For example, there is a good explanation of the risks involved in public action against repressive regimes and the pros and cons of having a charismatic leader.
My only major issue with the film is with the response to the question, “What if my adversary can’t be persuaded?” The narrator replies definitively that civil resistance is not about persuasion, and that it is not an effort to reach the conscience of the opponents, but to remove their power by using ridicule and humor, imposing economic costs and disrupting business as usual.
While those are all important ways to affect the balance of power, to argue that persuasion is not part of the equation is misleading. It has in fact been a feature of most nonviolent movements. Reaching out to the conscience of the opponent was central to the struggles that Gandhi and Martin Luther King led, and to their understanding of how nonviolence works.
Being able to convert your adversaries – while perhaps rare, especially for those with the most at stake in preserving the status quo – can be a deciding factor in the outcome of the struggle. I would argue, for example, that persuasion of the opponent is an instrumental part of any nonviolent success story where defections by the police or security forces play a central role in the overthrow of a repressive regime.
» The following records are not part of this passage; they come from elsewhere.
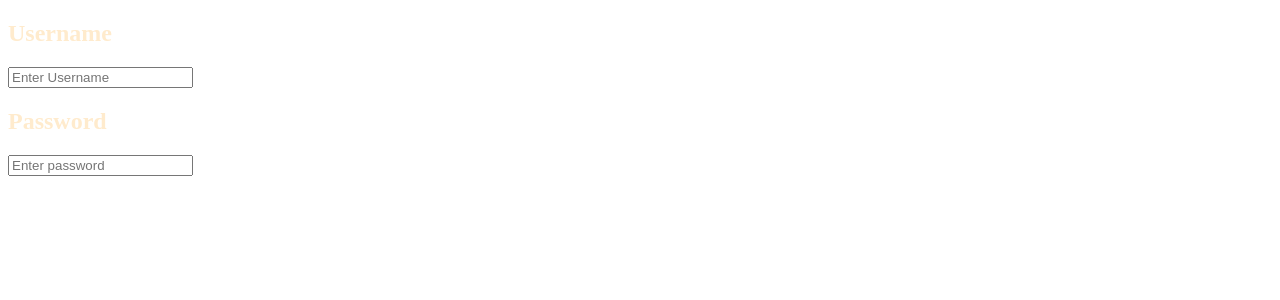
Repository: Avi7050/Web-Projects
Page: Login_Project/src/main/webapp/index.html
The author's editor kept a copy of each file at every save. The page is drawn from the files as they stood at one save, then again after the next save.
The browser window is 1280 px wide. The pictures show the whole page.

Above is the page before, as saved 2024-01-10 11:55:24.

After the next save:
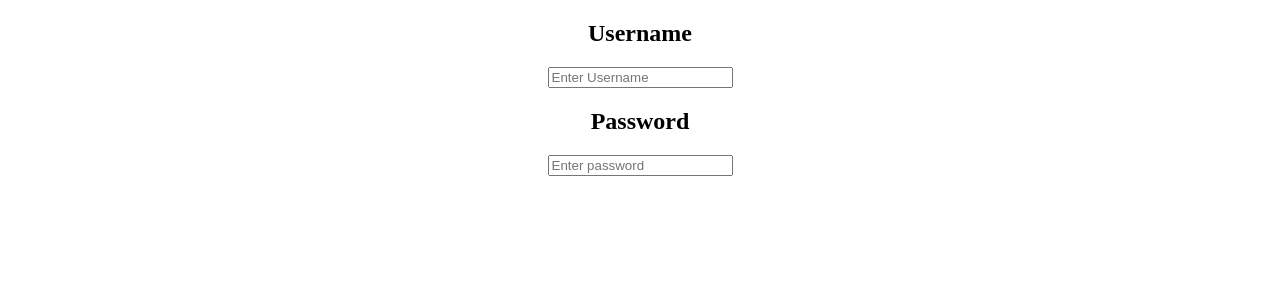
Saved 3 min 22 s later.
--- a/Login_Project/src/main/webapp/index.html
+++ b/Login_Project/src/main/webapp/index.html
@@ -4,7 +4,7 @@
 	<meta charset="UTF-8">
 	<title>Login Project</title>
 </head>
-	<body><div style="color: blanchedalmond;" text="center" >
+	<body><div style="text-align: center;">
 		<h2>Username </h2>
 		<input type="text" name="userName" placeholder="Enter Username"/><br>
 		<h2>Password </h2>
This was the case with the movements that brought down Marcos in the Philippines, the Shah in Iran and Milosevic in Serbia, to name just a few.
The film can be downloaded in several different languages on its accompanying website, which also has a good collection of other resources on the subject.
When diaspora Jews and those living in Israel join with Palestinians, they forge a more powerful and just movement to end the occupation.
From grassroots movements to presidential hopefuls, the importance of creating visionary plans for change is no longer being ignored.
By appealing to the hearts and minds of their white neighbors, Native Americans are carving out common ground and building unity through diversity.